The Salvation Army United States of America
Southern Territory (USA South)
Texas Division
Waco, Texas


March - Army of God

New Jersey Youth Band


Hark, hark my soul what warlike songs are swelling
Through all the land and on from door to door:
How grand the truths those burning strains are telling
Of that great war til sin shall be no more
Salvation Army, Army of God
Onward to conquer the world with fire and blood.

Onward we go, the world shall hear our singing,
Come guilty souls, for Jesus bids you come
And through the dark, its echoes loudly ringing
Shall lead the wretched, lost and wandering home
Salvation Army, Army of God
Onward to conquer the world with fire and blood.

Far, far away, like thunder grandly pealing
We'll send the call for mercy full and free
And burdened souls by thousands humbly kneeling,
Shall yield, Dear Lord, their contrite hearts to thee.
Salvation Army, Army of God
Onward to conquer the world with fire and blood.

Conquerors, at last, though long the fight and dreary,
Bright days shall dawn and sin's dark night be past;
Our battles end in saving sinners weary.
And Satan's Kingdom down shall fall at last.
Salvation Army, Army of God
Onward to conquer the world with fire and blood.

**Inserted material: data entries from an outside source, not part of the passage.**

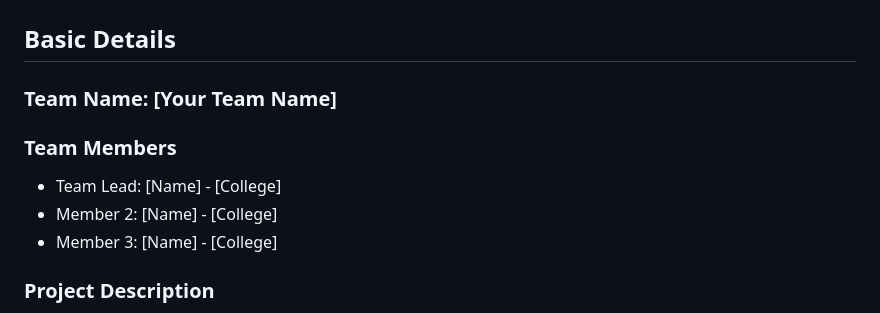
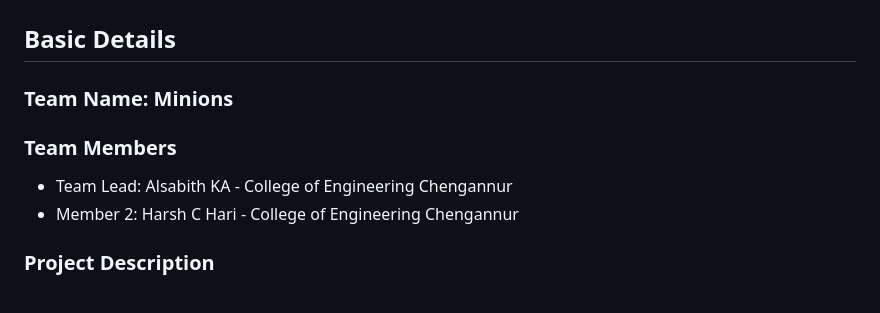
Before and after one commit to Harsh-C-Hari/Safe-spit-test, a Markdown page: README.md, the part around the change. GitHub-like rendering.

Commit message:
docs: update README with team name and member details

```diff
--- a/README.md
+++ b/README.md
@@ -3,12 +3,11 @@
 # SAFE//SPIT 🎯
 
 ## Basic Details
-### Team Name: [Your Team Name]
+### Team Name: Minions
 
 ### Team Members
-- Team Lead: [Name] - [College]
-- Member 2: [Name] - [College]
-- Member 3: [Name] - [College]
+- Team Lead: Alsabith KA - College of Engineering Chengannur
+- Member 2: Harsh C Hari - College of Engineering Chengannur
 
 ### Project Description
 SAFE//SPIT is a deliberately over-engineered tactical aerospace instrumentation system for calculating the optimal angle to spit out of a moving vehicle. It fuses real hardware telemetry into a fighter-jet style targeting HUD.
```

Playing in this band is one of the fondest memories Bonna has of life in New Jersey. She also had a great time playing in the Asbury Park Citadel Band. The Citadel band regularly did open air meetings and concerts for around 50,000 people on the boardwalk in Asbury Park's beach area. The New Jersey Youth Band was very popular and played concerts in some very nice venues.



Hear Great Salvation Army Brass Bands on your computer. While waiting for the music to start, scroll down the page to read my history with the Salvation Army.




 This whole period of time is covered in the webpages about my wife. You may read all about my Waco experience by going to those pages by clicking on:

"Meet my wonderful wife, Bonna."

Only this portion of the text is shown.